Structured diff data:

^^^^^^^^^^^^^^^^

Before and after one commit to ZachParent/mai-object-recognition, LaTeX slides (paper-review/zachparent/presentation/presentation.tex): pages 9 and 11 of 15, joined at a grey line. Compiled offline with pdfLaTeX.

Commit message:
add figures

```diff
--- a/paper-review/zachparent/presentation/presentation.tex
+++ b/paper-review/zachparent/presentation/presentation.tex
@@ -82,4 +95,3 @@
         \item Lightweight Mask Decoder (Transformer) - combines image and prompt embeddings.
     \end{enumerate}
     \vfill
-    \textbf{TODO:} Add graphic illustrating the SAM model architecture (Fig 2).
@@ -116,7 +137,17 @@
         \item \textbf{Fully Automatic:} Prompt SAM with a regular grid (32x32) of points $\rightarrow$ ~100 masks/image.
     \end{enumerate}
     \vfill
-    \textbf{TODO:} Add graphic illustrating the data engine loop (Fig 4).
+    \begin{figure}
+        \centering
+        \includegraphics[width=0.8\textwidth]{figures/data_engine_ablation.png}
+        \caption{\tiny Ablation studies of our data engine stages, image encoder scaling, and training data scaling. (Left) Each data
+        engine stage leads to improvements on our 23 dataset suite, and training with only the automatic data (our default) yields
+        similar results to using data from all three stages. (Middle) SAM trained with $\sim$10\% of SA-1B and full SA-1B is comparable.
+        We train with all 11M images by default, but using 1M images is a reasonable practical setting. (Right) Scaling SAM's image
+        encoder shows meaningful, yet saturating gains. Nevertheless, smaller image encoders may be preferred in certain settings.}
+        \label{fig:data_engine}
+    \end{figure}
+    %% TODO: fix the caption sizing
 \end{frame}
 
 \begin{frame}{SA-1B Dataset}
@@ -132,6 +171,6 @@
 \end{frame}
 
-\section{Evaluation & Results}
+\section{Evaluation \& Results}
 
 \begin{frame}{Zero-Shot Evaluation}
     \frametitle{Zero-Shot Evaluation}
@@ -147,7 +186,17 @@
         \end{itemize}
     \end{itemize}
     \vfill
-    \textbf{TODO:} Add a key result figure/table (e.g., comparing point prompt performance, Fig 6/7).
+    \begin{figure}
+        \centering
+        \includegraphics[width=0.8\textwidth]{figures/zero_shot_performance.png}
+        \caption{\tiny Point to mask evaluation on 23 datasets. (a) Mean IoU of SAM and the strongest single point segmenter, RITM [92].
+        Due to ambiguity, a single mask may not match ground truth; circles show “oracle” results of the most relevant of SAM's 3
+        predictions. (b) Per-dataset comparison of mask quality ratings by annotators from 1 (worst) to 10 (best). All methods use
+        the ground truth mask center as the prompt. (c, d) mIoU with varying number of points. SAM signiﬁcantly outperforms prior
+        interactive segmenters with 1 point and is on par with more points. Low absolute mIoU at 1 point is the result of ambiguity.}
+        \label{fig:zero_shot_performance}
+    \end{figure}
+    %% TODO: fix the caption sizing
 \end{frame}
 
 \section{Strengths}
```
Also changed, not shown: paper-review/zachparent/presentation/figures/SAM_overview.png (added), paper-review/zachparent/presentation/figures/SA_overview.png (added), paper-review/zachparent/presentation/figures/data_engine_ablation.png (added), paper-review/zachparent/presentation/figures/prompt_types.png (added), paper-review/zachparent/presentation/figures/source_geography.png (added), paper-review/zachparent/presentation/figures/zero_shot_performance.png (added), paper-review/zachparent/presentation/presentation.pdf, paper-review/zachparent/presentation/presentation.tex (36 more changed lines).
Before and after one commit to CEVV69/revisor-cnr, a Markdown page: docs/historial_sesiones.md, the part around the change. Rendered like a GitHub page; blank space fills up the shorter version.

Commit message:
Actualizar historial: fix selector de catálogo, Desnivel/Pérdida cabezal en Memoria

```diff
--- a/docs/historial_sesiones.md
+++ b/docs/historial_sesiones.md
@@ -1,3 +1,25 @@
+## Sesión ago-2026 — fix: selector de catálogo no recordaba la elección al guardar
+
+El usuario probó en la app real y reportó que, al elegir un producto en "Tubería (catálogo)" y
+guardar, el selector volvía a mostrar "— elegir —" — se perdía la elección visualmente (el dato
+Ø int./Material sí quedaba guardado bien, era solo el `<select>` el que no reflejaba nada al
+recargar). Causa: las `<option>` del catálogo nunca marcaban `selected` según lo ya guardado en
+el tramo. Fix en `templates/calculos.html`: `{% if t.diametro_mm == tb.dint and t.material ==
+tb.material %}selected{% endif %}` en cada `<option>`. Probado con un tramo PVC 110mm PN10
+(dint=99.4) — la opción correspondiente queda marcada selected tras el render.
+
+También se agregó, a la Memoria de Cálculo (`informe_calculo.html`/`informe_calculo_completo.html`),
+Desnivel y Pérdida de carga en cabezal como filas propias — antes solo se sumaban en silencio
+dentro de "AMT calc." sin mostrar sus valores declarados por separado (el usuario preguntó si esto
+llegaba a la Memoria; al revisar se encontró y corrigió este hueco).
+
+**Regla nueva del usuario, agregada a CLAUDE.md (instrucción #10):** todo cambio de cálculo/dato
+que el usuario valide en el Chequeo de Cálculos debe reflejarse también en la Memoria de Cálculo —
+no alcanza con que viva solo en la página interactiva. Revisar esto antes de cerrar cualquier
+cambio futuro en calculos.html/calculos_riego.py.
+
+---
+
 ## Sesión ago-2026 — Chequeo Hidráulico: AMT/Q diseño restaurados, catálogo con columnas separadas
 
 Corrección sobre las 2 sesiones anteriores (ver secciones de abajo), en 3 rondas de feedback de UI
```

^^^^^^^^^^^^^^^^

Assignment:
Copy out the data exactly as it stands, leaving nothing out.

Result for this task:
Before and after one commit to ZachParent/mai-object-recognition, LaTeX slides (paper-review/zachparent/presentation/presentation.tex): pages 9 and 11 of 15, joined at a grey line. Compiled offline with pdfLaTeX.

Commit message:
add figures

```diff
--- a/paper-review/zachparent/presentation/presentation.tex
+++ b/paper-review/zachparent/presentation/presentation.tex
@@ -82,4 +95,3 @@
         \item Lightweight Mask Decoder (Transformer) - combines image and prompt embeddings.
     \end{enumerate}
     \vfill
-    \textbf{TODO:} Add graphic illustrating the SAM model architecture (Fig 2).
@@ -116,7 +137,17 @@
         \item \textbf{Fully Automatic:} Prompt SAM with a regular grid (32x32) of points $\rightarrow$ ~100 masks/image.
     \end{enumerate}
     \vfill
-    \textbf{TODO:} Add graphic illustrating the data engine loop (Fig 4).
+    \begin{figure}
+        \centering
+        \includegraphics[width=0.8\textwidth]{figures/data_engine_ablation.png}
+        \caption{\tiny Ablation studies of our data engine stages, image encoder scaling, and training data scaling. (Left) Each data
+        engine stage leads to improvements on our 23 dataset suite, and training with only the automatic data (our default) yields
+        similar results to using data from all three stages. (Middle) SAM trained with $\sim$10\% of SA-1B and full SA-1B is comparable.
+        We train with all 11M images by default, but using 1M images is a reasonable practical setting. (Right) Scaling SAM's image
+        encoder shows meaningful, yet saturating gains. Nevertheless, smaller image encoders may be preferred in certain settings.}
+        \label{fig:data_engine}
+    \end{figure}
+    %% TODO: fix the caption sizing
 \end{frame}
 
 \begin{frame}{SA-1B Dataset}
@@ -132,6 +171,6 @@
 \end{frame}
 
-\section{Evaluation & Results}
+\section{Evaluation \& Results}
 
 \begin{frame}{Zero-Shot Evaluation}
     \frametitle{Zero-Shot Evaluation}
@@ -147,7 +186,17 @@
         \end{itemize}
     \end{itemize}
     \vfill
-    \textbf{TODO:} Add a key result figure/table (e.g., comparing point prompt performance, Fig 6/7).
+    \begin{figure}
+        \centering
+        \includegraphics[width=0.8\textwidth]{figures/zero_shot_performance.png}
+        \caption{\tiny Point to mask evaluation on 23 datasets. (a) Mean IoU of SAM and the strongest single point segmenter, RITM [92].
+        Due to ambiguity, a single mask may not match ground truth; circles show “oracle” results of the most relevant of SAM's 3
+        predictions. (b) Per-dataset comparison of mask quality ratings by annotators from 1 (worst) to 10 (best). All methods use
+        the ground truth mask center as the prompt. (c, d) mIoU with varying number of points. SAM signiﬁcantly outperforms prior
+        interactive segmenters with 1 point and is on par with more points. Low absolute mIoU at 1 point is the result of ambiguity.}
+        \label{fig:zero_shot_performance}
+    \end{figure}
+    %% TODO: fix the caption sizing
 \end{frame}
 
 \section{Strengths}
```
Also changed, not shown: paper-review/zachparent/presentation/figures/SAM_overview.png (added), paper-review/zachparent/presentation/figures/SA_overview.png (added), paper-review/zachparent/presentation/figures/data_engine_ablation.png (added), paper-review/zachparent/presentation/figures/prompt_types.png (added), paper-review/zachparent/presentation/figures/source_geography.png (added), paper-review/zachparent/presentation/figures/zero_shot_performance.png (added), paper-review/zachparent/presentation/presentation.pdf, paper-review/zachparent/presentation/presentation.tex (36 more changed lines).
Before and after one commit to CEVV69/revisor-cnr, a Markdown page: docs/historial_sesiones.md, the part around the change. Rendered like a GitHub page; blank space fills up the shorter version.

Commit message:
Actualizar historial: fix selector de catálogo, Desnivel/Pérdida cabezal en Memoria

```diff
--- a/docs/historial_sesiones.md
+++ b/docs/historial_sesiones.md
@@ -1,3 +1,25 @@
+## Sesión ago-2026 — fix: selector de catálogo no recordaba la elección al guardar
+
+El usuario probó en la app real y reportó que, al elegir un producto en "Tubería (catálogo)" y
+guardar, el selector volvía a mostrar "— elegir —" — se perdía la elección visualmente (el dato
+Ø int./Material sí quedaba guardado bien, era solo el `<select>` el que no reflejaba nada al
+recargar). Causa: las `<option>` del catálogo nunca marcaban `selected` según lo ya guardado en
+el tramo. Fix en `templates/calculos.html`: `{% if t.diametro_mm == tb.dint and t.material ==
+tb.material %}selected{% endif %}` en cada `<option>`. Probado con un tramo PVC 110mm PN10
+(dint=99.4) — la opción correspondiente queda marcada selected tras el render.
+
+También se agregó, a la Memoria de Cálculo (`informe_calculo.html`/`informe_calculo_completo.html`),
+Desnivel y Pérdida de carga en cabezal como filas propias — antes solo se sumaban en silencio
+dentro de "AMT calc." sin mostrar sus valores declarados por separado (el usuario preguntó si esto
+llegaba a la Memoria; al revisar se encontró y corrigió este hueco).
+
+**Regla nueva del usuario, agregada a CLAUDE.md (instrucción #10):** todo cambio de cálculo/dato
+que el usuario valide en el Chequeo de Cálculos debe reflejarse también en la Memoria de Cálculo —
+no alcanza con que viva solo en la página interactiva. Revisar esto antes de cerrar cualquier
+cambio futuro en calculos.html/calculos_riego.py.
+
+---
+
 ## Sesión ago-2026 — Chequeo Hidráulico: AMT/Q diseño restaurados, catálogo con columnas separadas
 
 Corrección sobre las 2 sesiones anteriores (ver secciones de abajo), en 3 rondas de feedback de UI
```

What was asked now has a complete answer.